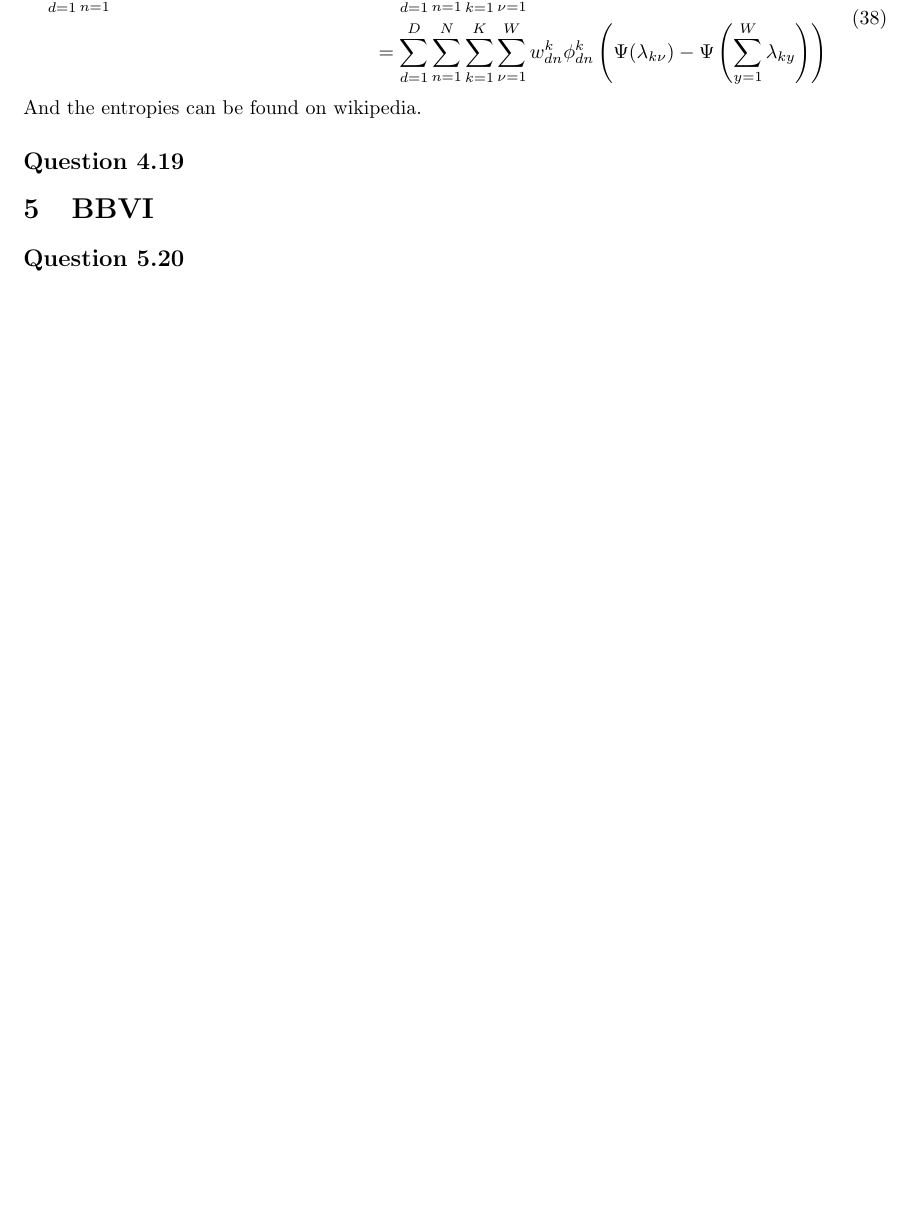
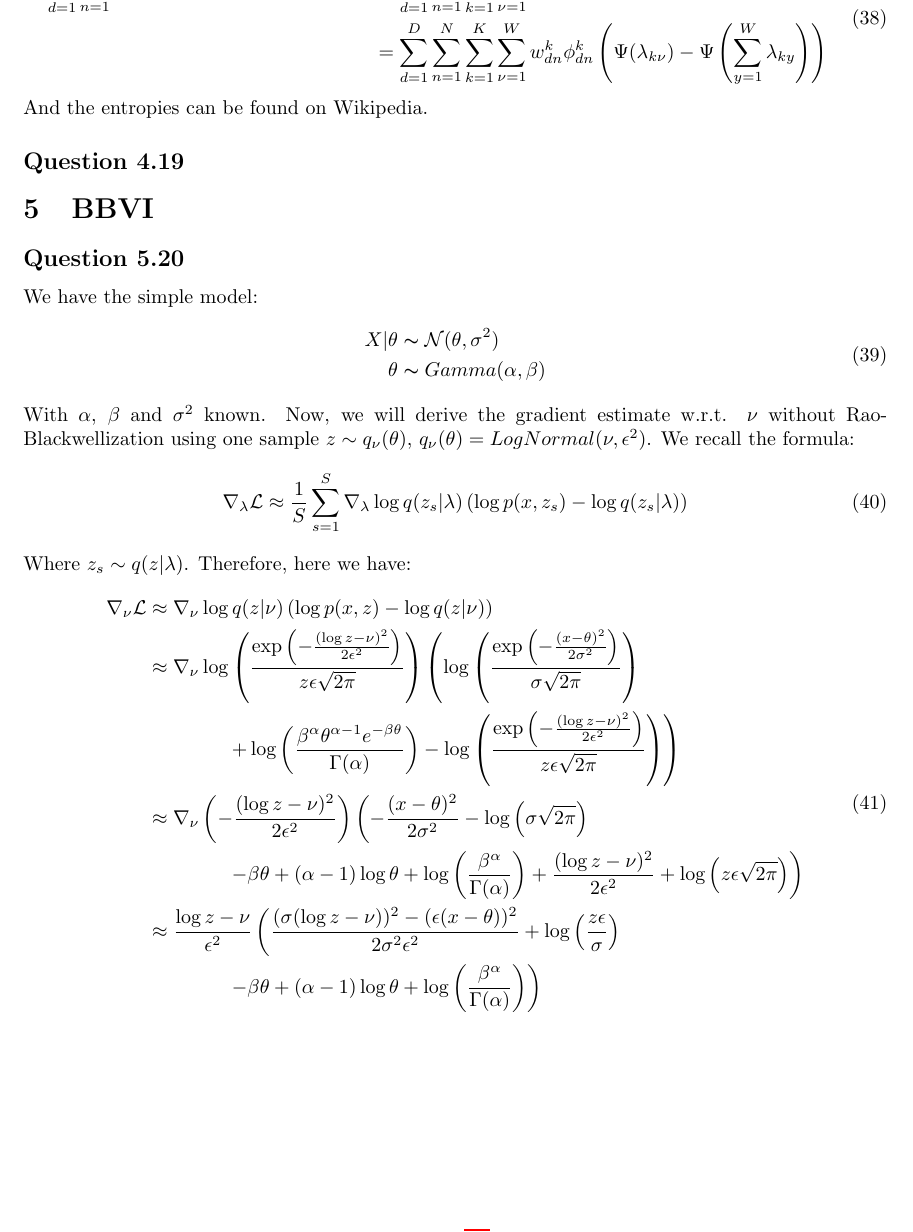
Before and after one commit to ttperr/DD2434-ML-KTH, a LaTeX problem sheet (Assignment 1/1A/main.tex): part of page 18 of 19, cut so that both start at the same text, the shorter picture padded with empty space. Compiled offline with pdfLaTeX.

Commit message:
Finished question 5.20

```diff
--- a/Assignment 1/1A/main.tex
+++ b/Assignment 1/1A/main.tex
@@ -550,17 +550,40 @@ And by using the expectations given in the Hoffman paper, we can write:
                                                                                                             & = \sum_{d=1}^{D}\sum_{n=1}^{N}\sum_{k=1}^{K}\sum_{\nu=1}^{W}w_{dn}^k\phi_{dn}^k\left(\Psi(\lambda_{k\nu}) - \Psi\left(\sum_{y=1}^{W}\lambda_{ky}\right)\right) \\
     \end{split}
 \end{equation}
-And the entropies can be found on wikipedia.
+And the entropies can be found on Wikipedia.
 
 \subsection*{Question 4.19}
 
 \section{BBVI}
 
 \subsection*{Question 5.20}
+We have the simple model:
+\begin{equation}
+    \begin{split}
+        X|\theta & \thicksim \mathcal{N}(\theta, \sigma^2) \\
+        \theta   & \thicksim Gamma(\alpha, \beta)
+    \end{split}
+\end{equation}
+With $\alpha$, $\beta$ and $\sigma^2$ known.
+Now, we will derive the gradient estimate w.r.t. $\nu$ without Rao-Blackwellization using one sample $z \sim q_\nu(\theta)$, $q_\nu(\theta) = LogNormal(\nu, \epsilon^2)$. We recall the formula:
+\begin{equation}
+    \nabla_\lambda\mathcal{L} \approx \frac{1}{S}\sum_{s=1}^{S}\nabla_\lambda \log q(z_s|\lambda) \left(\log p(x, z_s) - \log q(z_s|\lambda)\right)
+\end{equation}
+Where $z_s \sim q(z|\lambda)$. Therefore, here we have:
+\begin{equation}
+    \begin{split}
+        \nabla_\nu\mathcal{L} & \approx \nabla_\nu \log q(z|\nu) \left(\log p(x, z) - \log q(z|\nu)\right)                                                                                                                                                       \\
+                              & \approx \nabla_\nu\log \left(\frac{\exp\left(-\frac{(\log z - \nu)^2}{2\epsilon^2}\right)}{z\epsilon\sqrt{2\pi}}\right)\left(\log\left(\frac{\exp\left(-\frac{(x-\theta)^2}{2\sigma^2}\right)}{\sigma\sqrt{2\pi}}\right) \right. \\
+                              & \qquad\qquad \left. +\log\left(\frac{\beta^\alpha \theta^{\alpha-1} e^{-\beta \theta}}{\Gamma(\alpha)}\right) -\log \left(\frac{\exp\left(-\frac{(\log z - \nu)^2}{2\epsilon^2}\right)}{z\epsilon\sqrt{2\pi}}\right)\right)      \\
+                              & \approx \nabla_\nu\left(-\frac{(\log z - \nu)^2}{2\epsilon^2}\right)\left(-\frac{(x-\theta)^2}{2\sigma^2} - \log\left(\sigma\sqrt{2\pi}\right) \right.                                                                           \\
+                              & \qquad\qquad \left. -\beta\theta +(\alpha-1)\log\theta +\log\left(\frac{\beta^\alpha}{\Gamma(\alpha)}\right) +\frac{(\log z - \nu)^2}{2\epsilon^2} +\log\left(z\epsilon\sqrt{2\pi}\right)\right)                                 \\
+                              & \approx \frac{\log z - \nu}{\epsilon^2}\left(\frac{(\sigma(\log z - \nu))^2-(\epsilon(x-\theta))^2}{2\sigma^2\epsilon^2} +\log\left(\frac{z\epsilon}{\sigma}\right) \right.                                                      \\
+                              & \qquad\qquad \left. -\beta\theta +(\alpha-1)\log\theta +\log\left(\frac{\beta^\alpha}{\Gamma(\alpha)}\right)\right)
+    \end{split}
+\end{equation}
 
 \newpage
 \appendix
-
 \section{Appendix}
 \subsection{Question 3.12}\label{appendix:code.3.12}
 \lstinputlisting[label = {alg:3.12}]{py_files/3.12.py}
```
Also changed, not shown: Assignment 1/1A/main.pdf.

> WHAT YOU ARE ASKED TO DO:
Return, from the entries, each line that holds "subsection".

> ANSWER TO THIS TASK:
 \subsection*{Question 4.19}
 \subsection*{Question 5.20}
 \subsection{Question 3.12}\label{appendix:code.3.12}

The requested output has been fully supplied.